(Beginning of TASK INPUTS)

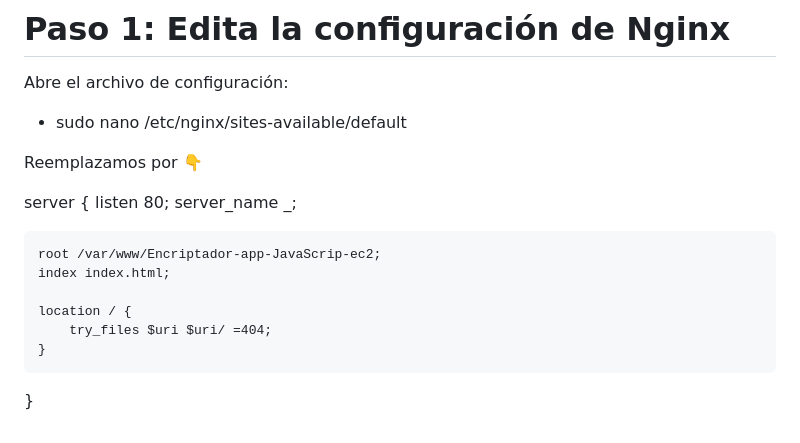
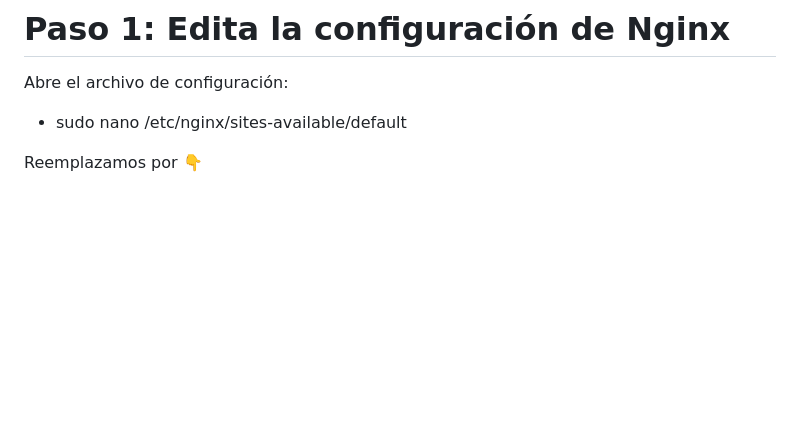
Before and after one commit to Yu-vadiaz/Encriptador-app-JavaScrip-ec2, a Markdown page: README.md, the part around the change. Drawn GitHub-style; blank space fills up the shorter version.

```diff
--- a/README.md
+++ b/README.md
@@ -100,18 +100,3 @@ Abre el archivo de configuración:
 - sudo nano /etc/nginx/sites-available/default
 
 Reemplazamos por 👇
-
-
-
-
-server {
-    listen 80;
-    server_name _;
-
-    root /var/www/Encriptador-app-JavaScrip-ec2;
-    index index.html;
-
-    location / {
-        try_files $uri $uri/ =404;
-    }
-}
```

(End of TASK INPUTS)

## [TASK PROMPT]
Only the lines containing the word "README" should be returned from the data above.

## [TASK RESPONSE]
Before and after one commit to Yu-vadiaz/Encriptador-app-JavaScrip-ec2, a Markdown page: README.md, the part around the change. Drawn GitHub-style; blank space fills up the shorter version.
--- a/README.md
+++ b/README.md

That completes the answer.